By Dave Donaldson
Chief Justice Walter Carpeneti today called for more cooperation between the court system and the legislature to reduce problems in Alaska’s society — with particular focus on the issue of recidivism, people returning to prison after completing their first sentence for criminal activity.
Fully sixty-six percent of offenders — two thirds of those incarcerated — now re-offend and return to jail at some point in their lives. This is an astounding number. And one that must motivate us to examine what causes so many Alaskans to spend their lives cycling in and out of the criminal justice system.
He told a Joint Session of the House and Senate that the Criminal Justice Work Force estimates that if the current recidivism rate doesn’t improve, the state will have to build one new prison — at a cost of hundreds of millions of dollars — every ten years, just to keep pace with the expected prison population.
Obviously, we must do better. And we are trying in several ways.
He said the court system is reviewing recidivism and crime reduction programs funded by the legislature last year. When that review is completed, the courts and lawmakers will be able to measure the effectiveness of their efforts.
With solid data about actual outcomes, we can learn which methods work and which methods don’t work to reduce recidivism. And perhaps more importantly, learn how and why. With this information, you can make policy decisions based on hard evidence.
One program he expressed hope in focuses on a convict’s first two days out of prison. He said that is the most critical time, when people need support. The court is sponsoring pre-release sessions to teach prisoners what he calls “life skills” for re-integration into society.

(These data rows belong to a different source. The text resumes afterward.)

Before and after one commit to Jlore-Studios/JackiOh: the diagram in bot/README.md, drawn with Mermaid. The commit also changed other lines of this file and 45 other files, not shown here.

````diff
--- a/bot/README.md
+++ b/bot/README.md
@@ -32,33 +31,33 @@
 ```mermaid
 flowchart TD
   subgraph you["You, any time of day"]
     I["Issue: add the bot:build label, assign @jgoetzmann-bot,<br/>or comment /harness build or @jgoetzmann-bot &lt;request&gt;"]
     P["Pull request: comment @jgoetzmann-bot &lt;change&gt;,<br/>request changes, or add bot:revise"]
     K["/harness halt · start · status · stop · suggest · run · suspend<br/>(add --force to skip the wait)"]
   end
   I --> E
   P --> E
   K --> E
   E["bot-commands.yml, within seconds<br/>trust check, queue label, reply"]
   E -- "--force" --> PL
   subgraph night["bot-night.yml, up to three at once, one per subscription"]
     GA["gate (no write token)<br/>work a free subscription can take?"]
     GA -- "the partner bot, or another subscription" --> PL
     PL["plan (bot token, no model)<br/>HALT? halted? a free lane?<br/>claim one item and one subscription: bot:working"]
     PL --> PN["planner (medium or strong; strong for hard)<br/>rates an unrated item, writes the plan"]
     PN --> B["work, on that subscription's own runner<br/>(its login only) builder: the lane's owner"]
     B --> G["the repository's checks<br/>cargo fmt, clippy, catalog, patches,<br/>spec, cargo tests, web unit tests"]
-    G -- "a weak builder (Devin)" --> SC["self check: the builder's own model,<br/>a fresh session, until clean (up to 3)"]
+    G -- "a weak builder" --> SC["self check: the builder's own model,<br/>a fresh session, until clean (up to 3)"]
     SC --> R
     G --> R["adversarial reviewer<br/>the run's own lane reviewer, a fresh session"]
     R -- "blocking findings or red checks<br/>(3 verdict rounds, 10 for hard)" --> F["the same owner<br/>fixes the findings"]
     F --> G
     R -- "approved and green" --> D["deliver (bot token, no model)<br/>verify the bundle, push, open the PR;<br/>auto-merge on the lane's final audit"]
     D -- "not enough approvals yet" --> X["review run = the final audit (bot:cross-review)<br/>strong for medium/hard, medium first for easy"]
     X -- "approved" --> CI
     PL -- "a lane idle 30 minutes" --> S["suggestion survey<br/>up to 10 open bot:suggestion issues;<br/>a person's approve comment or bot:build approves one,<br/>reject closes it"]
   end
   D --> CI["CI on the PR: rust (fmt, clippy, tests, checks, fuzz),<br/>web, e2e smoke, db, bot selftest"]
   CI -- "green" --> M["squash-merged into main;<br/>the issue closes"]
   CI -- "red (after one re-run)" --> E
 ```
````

The speech got a good reception from lawmakers, Senate Judiciary Chair Hollis French, an Anchorage Democrat, said the Chief Justice opened a door between the two branches of government. And, as a former state prosecutor, French said the comments concerning recidivism got a good reaction. He says people are beginning to recognize that there’s a down side to a tough-on-crime policy.
Ninety percent of the people who go to jail get out. And the point is to use that time — and the time when they do get out — to try to teach them not to re-offend. It lowers the crime rate and it lowers the cost of imprisonment if we can just slow down the rate at which these individuals re- offend.
Justice Carpeneti said taking the steps necessary for communications between the three branches of state government will bring returns to each of them.